As I stated earlier, the star button was one of the main aspects of Twitter that differentiated it from other social media (along with hashtags, which other companies have adopted by now. Twitter’s strict character count now seems to be the last remaining unique aspect of the service). The star could mean any number of different things, depending on context. Sometimes, it wasn’t even clear what that “favorite” might mean. Does it mean “your joke is funny”? Or does it mean “I don’t think this joke was funny, but I feel the need to acknowledge that I saw it so that this interaction can feel less embarrassing for both of us”? And what about “solidarity favs”? Those are for the moments when you award a star to a tweet describing something you don’t like, per se, but want to remember or acknowledge.

All of these qualms with the change make sense to me. But this simple cosmetic change did also inspire a lot of other responses about systemic changes that Twitter should consider making instead, such as the fact that block functionality still doesn’t work as well as it could. As an example, people who have blocked you will still show up in your timeline when others retweet them, which might disturb them to know, given that they probably don’t want you to see their tweets at all. Plus, the people you have blocked will still show up in hashtag links (and occasionally elsewhere), which is pretty annoying, given that you blocked them and therefore don’t want to see their tweets.

This year more than ever, online harassment has become a hot-button issue for social media companies. From my vantage point, it seems like it’s very popular for companies to say they’re going to do something about it — but there are few examples of companies that have subsequently walked the walk. It’s very easy to say, “harassment is bad,” and get a round of applause in response, but it’s much trickier and more expensive to allocate resources towards developing better tools to combat harassers. Twitter’s “block” and “mute” buttons, for example, are great tools — but they could be more comprehensive. (Twitter recently changed the functionality of their mute button to make it less stringent; if anything, I’d love to see it be stricter.)

Something else that makes Twitter a little different from other social media companies is that their user-base is pretty diverse, at least when taken in comparison to Facebook. However, the employees of Twitter are not as diverse as their user-base — and although Twitter has recently stated they’re committed to diversifying their team, former Twitter employee Leslie Miley recently penned an essay about the difficulties he’d faced in his attempts to combat entrenched racial biases in the company’s culture and “blind spots” on hiring committees. It is understandable, then, given what we know about the culture of Twitter as a company, that they might not understand the unique concerns faced by their most vulnerable users. It is also frustrating and exhausting to think about how many people on staff at Twitter may have tried and failed to combat these systemic issues, only to give up or burn out.

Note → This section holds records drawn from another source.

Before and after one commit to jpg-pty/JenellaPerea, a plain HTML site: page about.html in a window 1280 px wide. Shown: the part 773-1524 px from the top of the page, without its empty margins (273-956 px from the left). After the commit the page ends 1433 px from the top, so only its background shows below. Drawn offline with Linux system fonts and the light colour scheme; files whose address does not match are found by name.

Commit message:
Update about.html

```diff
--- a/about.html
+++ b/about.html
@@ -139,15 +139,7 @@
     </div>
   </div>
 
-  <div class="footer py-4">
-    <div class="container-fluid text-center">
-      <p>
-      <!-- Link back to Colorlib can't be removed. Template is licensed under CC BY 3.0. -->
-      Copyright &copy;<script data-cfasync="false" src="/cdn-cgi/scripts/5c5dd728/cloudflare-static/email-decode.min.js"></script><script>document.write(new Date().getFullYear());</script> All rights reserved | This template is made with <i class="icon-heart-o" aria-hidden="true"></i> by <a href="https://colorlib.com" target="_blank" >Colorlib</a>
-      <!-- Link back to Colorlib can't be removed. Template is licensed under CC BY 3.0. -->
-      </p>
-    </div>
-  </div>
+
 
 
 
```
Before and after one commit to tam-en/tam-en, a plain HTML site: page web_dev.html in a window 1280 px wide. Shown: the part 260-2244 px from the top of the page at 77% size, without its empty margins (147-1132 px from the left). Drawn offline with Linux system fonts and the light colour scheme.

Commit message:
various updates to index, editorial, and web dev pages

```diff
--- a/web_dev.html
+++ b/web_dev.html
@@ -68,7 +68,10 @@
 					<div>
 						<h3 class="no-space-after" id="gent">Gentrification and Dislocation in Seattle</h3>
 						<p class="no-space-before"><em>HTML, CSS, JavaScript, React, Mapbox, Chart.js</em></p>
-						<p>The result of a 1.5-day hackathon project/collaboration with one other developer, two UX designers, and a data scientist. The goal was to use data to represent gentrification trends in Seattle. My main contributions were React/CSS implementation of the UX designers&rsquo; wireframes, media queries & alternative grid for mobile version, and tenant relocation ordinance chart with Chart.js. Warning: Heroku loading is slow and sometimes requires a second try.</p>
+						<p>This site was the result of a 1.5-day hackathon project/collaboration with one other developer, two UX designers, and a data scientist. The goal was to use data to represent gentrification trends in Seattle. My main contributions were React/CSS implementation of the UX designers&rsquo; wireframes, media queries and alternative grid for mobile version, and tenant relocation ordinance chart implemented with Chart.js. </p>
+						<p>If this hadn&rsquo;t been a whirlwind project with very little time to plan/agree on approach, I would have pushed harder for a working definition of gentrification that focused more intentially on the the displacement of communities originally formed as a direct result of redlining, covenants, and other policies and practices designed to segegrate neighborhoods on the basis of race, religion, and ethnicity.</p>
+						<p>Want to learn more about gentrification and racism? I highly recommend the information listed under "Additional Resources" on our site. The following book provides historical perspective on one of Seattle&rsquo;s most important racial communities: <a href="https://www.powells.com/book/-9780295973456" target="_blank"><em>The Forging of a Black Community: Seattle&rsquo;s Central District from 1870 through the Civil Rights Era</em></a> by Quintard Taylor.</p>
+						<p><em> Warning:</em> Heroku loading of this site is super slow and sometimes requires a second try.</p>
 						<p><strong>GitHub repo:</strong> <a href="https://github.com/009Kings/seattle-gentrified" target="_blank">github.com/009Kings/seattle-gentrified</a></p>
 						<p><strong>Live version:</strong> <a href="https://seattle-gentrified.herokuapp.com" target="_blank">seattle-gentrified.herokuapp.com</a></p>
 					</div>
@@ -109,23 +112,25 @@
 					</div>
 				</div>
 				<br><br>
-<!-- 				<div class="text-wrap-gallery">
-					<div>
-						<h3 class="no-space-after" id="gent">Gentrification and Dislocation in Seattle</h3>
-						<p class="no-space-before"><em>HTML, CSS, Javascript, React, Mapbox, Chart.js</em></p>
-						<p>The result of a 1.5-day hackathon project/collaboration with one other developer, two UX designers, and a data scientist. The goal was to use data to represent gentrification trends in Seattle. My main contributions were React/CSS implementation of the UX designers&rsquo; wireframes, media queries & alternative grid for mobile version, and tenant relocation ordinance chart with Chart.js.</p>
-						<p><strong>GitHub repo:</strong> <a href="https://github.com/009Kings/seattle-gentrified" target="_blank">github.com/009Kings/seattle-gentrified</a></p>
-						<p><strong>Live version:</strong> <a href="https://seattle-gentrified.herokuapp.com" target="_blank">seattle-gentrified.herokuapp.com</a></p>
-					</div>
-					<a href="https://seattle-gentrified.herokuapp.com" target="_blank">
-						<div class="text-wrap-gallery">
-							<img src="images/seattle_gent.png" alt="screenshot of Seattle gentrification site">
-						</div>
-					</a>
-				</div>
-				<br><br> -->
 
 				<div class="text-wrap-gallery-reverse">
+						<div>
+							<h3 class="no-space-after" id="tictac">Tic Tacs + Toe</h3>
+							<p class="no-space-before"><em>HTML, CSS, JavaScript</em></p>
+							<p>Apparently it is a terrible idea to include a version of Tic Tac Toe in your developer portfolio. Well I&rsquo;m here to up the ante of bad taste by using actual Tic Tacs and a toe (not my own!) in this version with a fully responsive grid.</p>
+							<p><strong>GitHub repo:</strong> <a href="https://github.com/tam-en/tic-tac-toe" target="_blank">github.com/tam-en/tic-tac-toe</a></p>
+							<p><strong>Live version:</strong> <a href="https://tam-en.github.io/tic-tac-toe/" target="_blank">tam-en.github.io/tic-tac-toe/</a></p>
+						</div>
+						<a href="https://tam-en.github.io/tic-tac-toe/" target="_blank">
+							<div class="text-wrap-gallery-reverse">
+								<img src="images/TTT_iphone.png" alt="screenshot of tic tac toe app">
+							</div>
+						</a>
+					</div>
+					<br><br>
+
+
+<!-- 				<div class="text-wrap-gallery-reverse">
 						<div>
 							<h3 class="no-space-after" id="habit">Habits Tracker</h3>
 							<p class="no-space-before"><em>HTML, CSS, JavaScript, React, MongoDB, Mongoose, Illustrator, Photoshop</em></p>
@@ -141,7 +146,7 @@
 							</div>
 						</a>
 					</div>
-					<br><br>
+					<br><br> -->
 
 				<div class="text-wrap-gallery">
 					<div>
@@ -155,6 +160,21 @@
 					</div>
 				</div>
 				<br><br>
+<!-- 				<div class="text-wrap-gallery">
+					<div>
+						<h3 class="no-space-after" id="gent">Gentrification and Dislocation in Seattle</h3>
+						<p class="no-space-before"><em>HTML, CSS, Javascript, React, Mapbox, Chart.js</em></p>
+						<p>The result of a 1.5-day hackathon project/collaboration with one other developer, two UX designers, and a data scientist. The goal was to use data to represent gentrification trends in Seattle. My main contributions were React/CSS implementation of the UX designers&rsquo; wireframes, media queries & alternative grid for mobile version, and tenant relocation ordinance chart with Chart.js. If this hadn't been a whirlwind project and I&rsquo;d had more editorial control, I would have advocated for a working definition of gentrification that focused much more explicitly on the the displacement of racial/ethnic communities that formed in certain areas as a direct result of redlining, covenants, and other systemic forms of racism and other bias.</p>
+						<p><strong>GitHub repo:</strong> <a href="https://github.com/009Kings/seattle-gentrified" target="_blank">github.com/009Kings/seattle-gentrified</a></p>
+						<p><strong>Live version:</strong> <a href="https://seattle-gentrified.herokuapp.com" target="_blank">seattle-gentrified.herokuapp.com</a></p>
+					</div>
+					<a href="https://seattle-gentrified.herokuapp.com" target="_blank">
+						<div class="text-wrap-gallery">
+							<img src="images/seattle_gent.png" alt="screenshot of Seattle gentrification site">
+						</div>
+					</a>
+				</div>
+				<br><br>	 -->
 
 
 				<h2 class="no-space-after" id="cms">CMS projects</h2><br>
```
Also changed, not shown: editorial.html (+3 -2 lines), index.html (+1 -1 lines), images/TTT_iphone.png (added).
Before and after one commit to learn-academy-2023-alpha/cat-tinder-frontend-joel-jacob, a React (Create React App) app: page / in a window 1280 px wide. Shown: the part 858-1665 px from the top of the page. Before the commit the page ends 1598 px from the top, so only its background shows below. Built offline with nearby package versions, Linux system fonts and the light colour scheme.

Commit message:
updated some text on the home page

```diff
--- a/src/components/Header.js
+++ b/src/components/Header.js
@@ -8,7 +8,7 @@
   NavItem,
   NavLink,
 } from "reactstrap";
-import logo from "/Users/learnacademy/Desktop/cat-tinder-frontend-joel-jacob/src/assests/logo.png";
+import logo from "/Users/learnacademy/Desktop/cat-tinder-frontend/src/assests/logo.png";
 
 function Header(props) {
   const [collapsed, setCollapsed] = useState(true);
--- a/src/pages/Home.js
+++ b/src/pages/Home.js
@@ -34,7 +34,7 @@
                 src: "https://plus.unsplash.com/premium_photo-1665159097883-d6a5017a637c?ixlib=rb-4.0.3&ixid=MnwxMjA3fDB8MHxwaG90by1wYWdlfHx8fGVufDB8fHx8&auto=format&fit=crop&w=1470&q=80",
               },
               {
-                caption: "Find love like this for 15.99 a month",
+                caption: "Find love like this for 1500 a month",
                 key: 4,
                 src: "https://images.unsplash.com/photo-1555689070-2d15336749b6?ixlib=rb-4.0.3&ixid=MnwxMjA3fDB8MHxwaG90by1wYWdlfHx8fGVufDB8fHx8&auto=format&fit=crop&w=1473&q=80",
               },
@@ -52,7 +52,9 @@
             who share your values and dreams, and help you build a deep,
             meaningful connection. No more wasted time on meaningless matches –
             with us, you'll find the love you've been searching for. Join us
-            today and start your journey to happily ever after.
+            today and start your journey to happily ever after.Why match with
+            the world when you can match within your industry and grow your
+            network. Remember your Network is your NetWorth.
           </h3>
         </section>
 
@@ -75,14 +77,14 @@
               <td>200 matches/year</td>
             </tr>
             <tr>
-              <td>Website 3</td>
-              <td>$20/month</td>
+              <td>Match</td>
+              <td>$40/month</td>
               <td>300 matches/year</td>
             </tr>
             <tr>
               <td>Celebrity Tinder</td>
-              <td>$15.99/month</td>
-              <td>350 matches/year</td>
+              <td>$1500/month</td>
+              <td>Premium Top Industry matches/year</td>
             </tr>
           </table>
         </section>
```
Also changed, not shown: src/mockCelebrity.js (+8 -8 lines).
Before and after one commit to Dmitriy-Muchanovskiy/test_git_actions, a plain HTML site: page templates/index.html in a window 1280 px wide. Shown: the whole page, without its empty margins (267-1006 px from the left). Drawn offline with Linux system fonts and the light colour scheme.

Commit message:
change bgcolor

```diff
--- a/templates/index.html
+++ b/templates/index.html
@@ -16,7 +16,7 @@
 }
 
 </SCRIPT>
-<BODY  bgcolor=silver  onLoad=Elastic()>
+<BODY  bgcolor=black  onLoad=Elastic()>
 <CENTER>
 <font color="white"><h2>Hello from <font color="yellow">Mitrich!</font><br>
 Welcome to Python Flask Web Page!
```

It seems symbolically fitting, then, that Twitter now seems to have wall-papered over its systemic problems by recasting its “favorite” button, one of the most noticeable aspects of its design, with a new feel-good gloss. The alteration of a star to a red heart, as well as the phrase “like” — all of that encourages a sense of put-on positivity, rather than reflection or thoughtfulness. It reminds me of all the people who tell me I should “be more positive” instead of talking about systemic issues or harassment. There’s a whole lot about Twitter that I don’t like. But now I guess I don’t have the option to do much else.

(via Buzzfeed)

—Please make note of The Mary Sue’s general comment policy.—

Do you follow The Mary Sue on Twitter, Facebook, Tumblr, Pinterest, & Google +?

The Mary Sue is supported by our audience. When you purchase through links on our site, we may earn a small affiliate commission. Learn more about our Affiliate Policy
Image of Maddy Myers
Maddy Myers
Maddy Myers, journalist and arts critic, has written for the Boston Phoenix, Paste Magazine, MIT Technology Review, and tons more. She is a host on a videogame podcast called Isometric (, and she plays the keytar in a band called the Robot Knights (